Open Briefing began in 2011 with a simple idea: the defence, security and foreign policies that progressive think tanks were developing and advocating for could be made stronger by using open source intelligence to provide a solid evidence base.
Over the past five years, we have provided intelligence support to a number of think tanks, foundations and networks, and in the process made a name for ourselves for both our intelligence activities in support of other NGOs and our own research and policy work.
During this time, we have become increasingly concerned for the ordinary people who are risking their lives every day to protect vulnerable communities and a fragile environment within an increasingly restricted civic space. Each year, thousands of civilians, journalists, aid workers and human rights defenders are killed, injured or kidnapped while fighting for social or environmental justice. Many of these tragedies are preventable if the right security risk management approach is adopted. It has become clear that our team of former intelligence, military, law enforcement and government professionals has much to offer civil society beyond the intelligence and policy work that we have focussed on to date.
It has also become clear that the scale and complexity of the challenges that the world faces – including climate change, the proliferation of weapons of mass destruction, international terrorism and increasing socio-economic divisions – requires the combined leadership of civil society, governments and the private sector to work together in new ways that fosters mutually-reinforcing collaboration. However, NGOs and other civil society actors are frequently overlooked in this ‘partnership’, as they do not have the influence and resources to effectively confront unilateral government and corporate action and inaction on global social and environmental challenges and bring about fundamental change. We believe that the appropriate use of intelligence and security services could be a game changer – a ‘force multiplier’ for civil society – but they are frequently viewed with suspicion by NGOs because of negative associations with violent conflict and unaccountable state institutions.

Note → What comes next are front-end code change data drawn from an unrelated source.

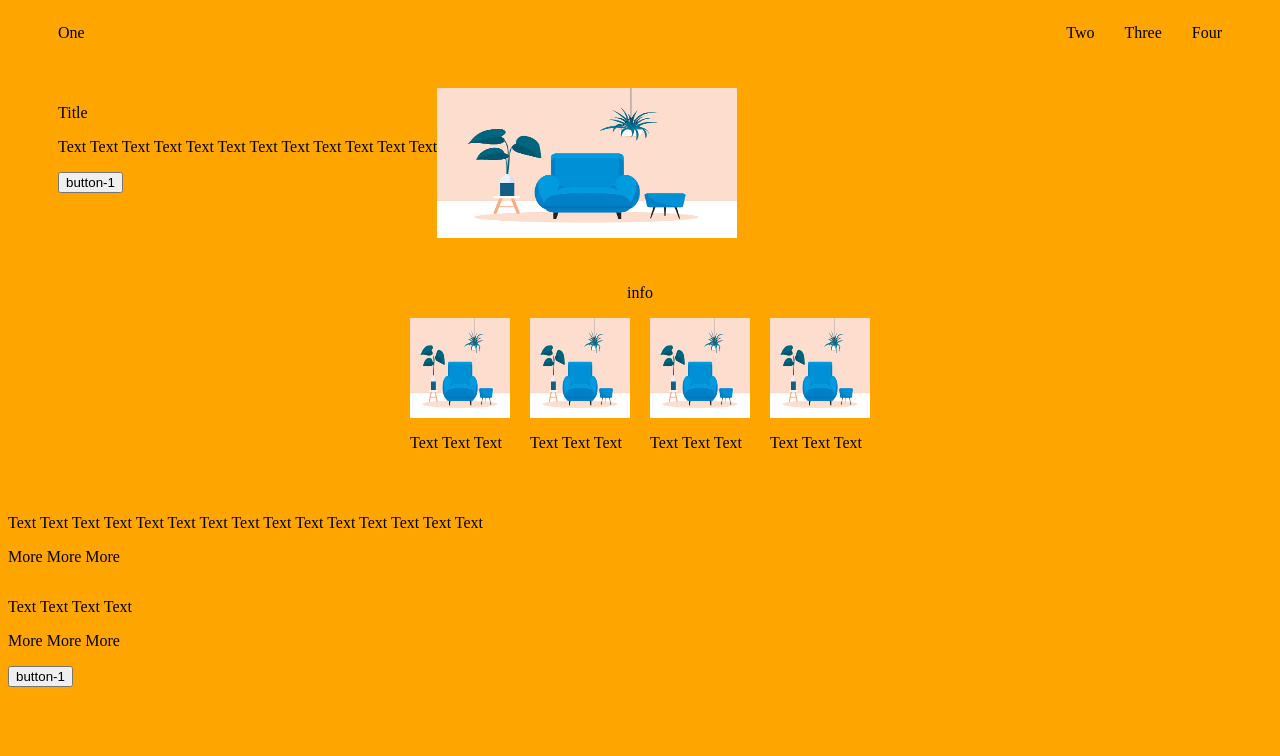
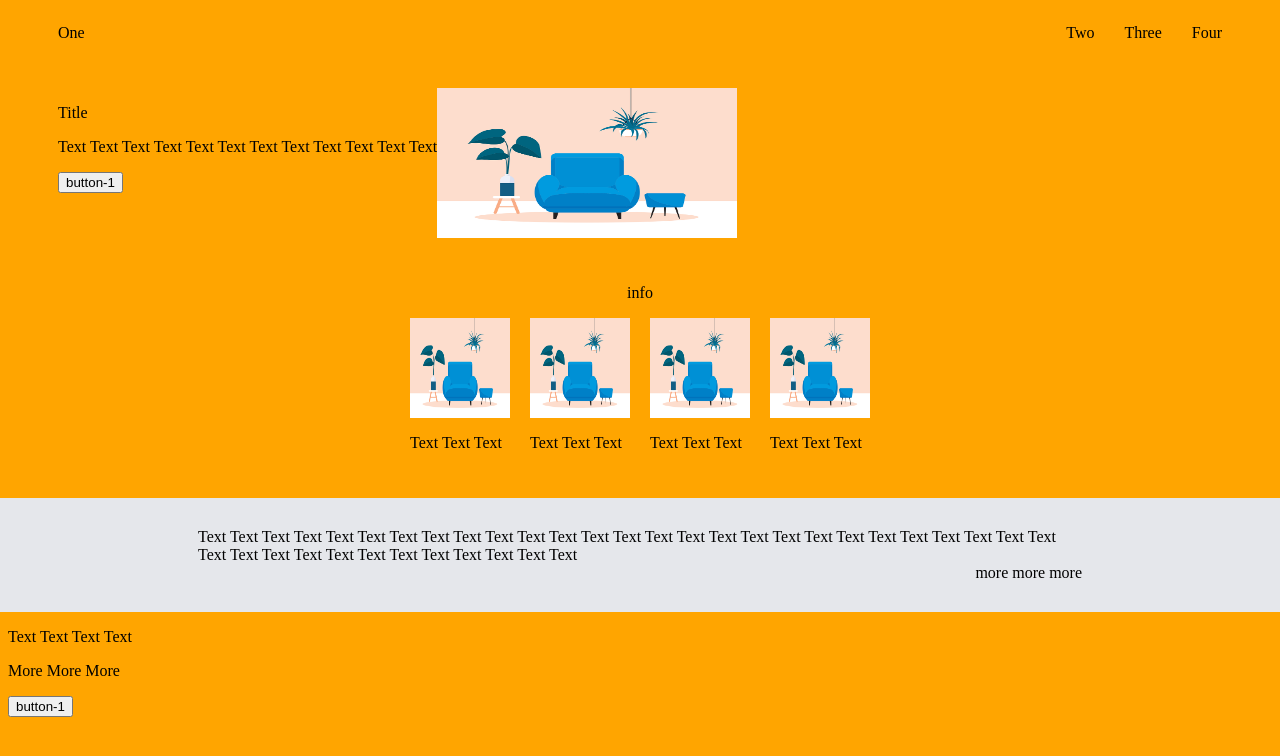
Before and after one commit to M-519/odin-project-landing-page, a plain HTML site: page index.html in a window 1280 px wide. Drawn offline with Linux system fonts and the light colour scheme.

Commit message:
add css box 3/4

```diff
--- a/index.html
+++ b/index.html
@@ -51,9 +51,11 @@
         </div>
     </div>
 
-    <div>
-        <p>Text Text  Text Text Text  Text Text Text  Text Text Text  Text Text Text  Text  </p>
-        <p>More More More</p>
+    <div class="box-3">
+        <div class="box-3-1">Text Text  Text Text Text  Text Text Text  Text Text Text  Text Text
+            Text Text  Text Text Text  Text Text Text  Text Text Text  Text Text
+            Text Text  Text Text Text  Text Text Text  Text Text Text  Text Text</div>
+        <div class="box-3-2">more more more</div>
     </div>
 
     <div>
--- a/style.css
+++ b/style.css
@@ -49,9 +49,27 @@ gap: 20px;}
 flex-direction: column;}
 /*Content-2*/
 
+/*Content-3*/
 
+.box-3 {display: flex;
+    flex-direction: column;
+    flex: 1;
+    background-color: #e5e7eb;
+    margin: 0 -10px;}
 
+.box-3-1 {
+    flex: 1;
+    justify-content: center;
+    align-content: center;
+    margin: 30px 200px 0px;}
 
+.box-3-2 { display: flex;
+    flex: 1;
+    margin: 0px 200px 30px;
+    margin-left: auto;
+    }
+
+/*Content-3*/
 
 /* Odin Project Values*/
 .dark-background{background-color: #1f2937;}
```
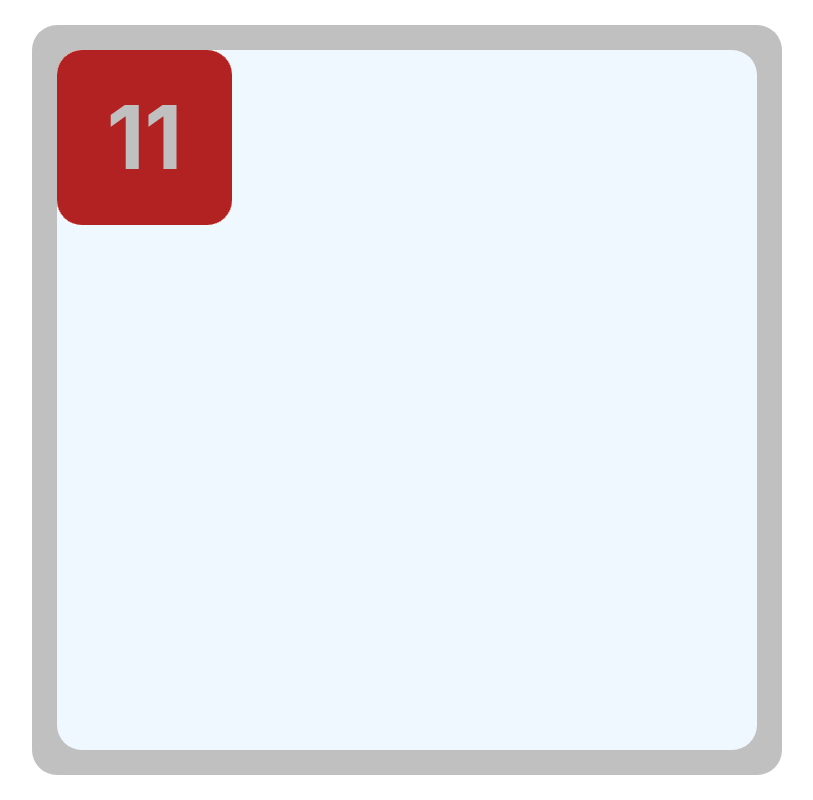
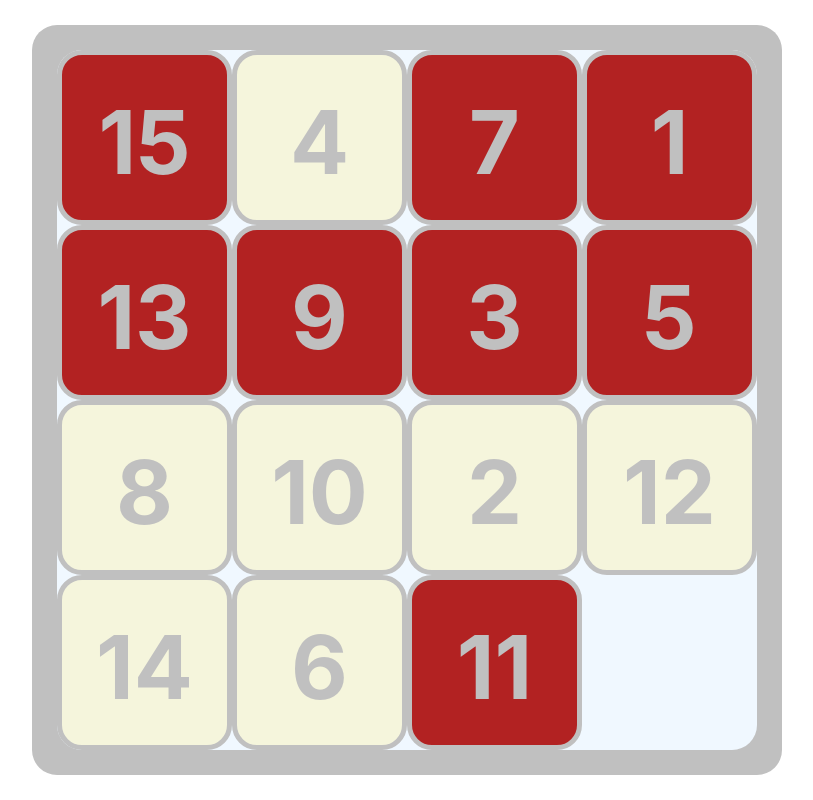
Before and after one commit to EthanStandel/fifteen-puzzle, a React (Create React App) app: page / in a window 1280 px wide. Shown: the whole page, without its empty margins (233-1046 px from the left). Built offline with nearby package versions, Linux system fonts and the light colour scheme.

Commit message:
Add translations to spread pieces out into their initial state.

```diff
--- a/src/components/PlayPiece.tsx
+++ b/src/components/PlayPiece.tsx
@@ -4,22 +4,32 @@ import { BufferSpace } from '../shared/BufferSpace';
 export interface Props {
   id: number;
   edgeLength: number;
+  translateX: number;
+  translateY: number;
 }
 
 /**
  * Really just the simple display logic for a play piece.
  * All the movement and game state is handled by the PlaceSpace component.
  */
-export const PlayPiece: React.FC<Props> = ({ id, edgeLength }) => {
+export const PlayPiece: React.FC<Props> = ({
+  id,
+  edgeLength,
+  translateX,
+  translateY
+}) => {
   return <div style={{
     position: "absolute",
-    height: edgeLength,
-    width: edgeLength,
+    border: "solid 5px silver",
+    transform: `translate(${translateX}px, ${translateY}px)`,
+    height: edgeLength - 10,
+    width: edgeLength - 10,
     backgroundColor: id % 2 === 0 ? "beige" : "firebrick",
     borderRadius: BufferSpace
   }}>
     <strong style={{
       display: "block",
+      userSelect: "none",
       textAlign: "center",
       lineHeight: `${edgeLength}px`, // default is not px here
       color: "silver",
--- a/src/components/PlaySpace.tsx
+++ b/src/components/PlaySpace.tsx
@@ -9,7 +9,8 @@ export interface Props {
 export const PlaySpace: React.FC<Props> = ({ edgeLength }) => {
   const playPieceEdgeLength = edgeLength / 4;
 
-  const [ playPieceIds ] = useState(
+
+  const [ gameState ] = useState(
     Array.from({ length: 15 })
       .map((_val, index) => index + 1)
       .sort(() => Math.random() > .5 ? -1 : 1) // randomize pieces
@@ -22,9 +23,13 @@ export const PlaySpace: React.FC<Props> = ({ edgeLength }) => {
         backgroundColor: "aliceblue",
         borderRadius: BufferSpace
     }}>
-      {playPieceIds.map(id =>
-        <PlayPiece edgeLength={playPieceEdgeLength} id={id} key={id} />
-      )}
+      {gameState.map((id, index) => {
+        return <PlayPiece edgeLength={playPieceEdgeLength}
+                   translateX={(index % 4) * playPieceEdgeLength}
+                   translateY={Math.floor(index / 4) * playPieceEdgeLength}
+                   id={id}
+                   key={id} />
+      })}
     </div>
   );
 }
```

Open Briefing wants to see a stronger civil society that can protect vulnerable communities and a fragile environment and support the development and implementation of policies based on diplomacy, human rights and the rule of law. In order to realise this, we are today launching a complete package of low-cost, high-impact intelligence, security, training and equipment services for organisations and individuals striving for social and environmental justice, particularly those working in or on fragile and conflict-affected states or under repressive regimes. This includes risk management, security advisers, the extraction and evacuation of personnel, remote medical support, hostile environment and first aid training, cyber security audits and training, ballistic protection, first aid kits and satellite phones among many other innovative services.
The protection of aid workers, human rights defenders, journalists and civilians in war zones and other insecure environments is an immediate and essential need. However, Open Briefing recognises that there needs to be a fundamental shift away from war being perceived and used as an extension of foreign and security policies if our efforts on the ground are to be more than just a sticking plaster. As such, we will continue to strengthen our public open source intelligence service and our work scrutinising the actions of governments and militaries and generating alternative defence, security and foreign policies.
These developments are a significant and rapid expansion of our work. However, over the past five years we have repeatedly proved our ability to deliver impact and influence far beyond what our limited resources would suggest possible. The new strategic plan that we are launching today sets out how we will deliver on our pledge to protect and inform all those striving for social and environmental justice. It is an ambitious and truly groundbreaking plan, but with your support we can achieve real change.
Founder and executive director
Our strategic plan is over 40 pages and 15,000 words! However, it will form the basis of a range of new – and digestible – communications, including brochures and a new website, which will be released over the coming weeks. In the meantime, please contact us for more information.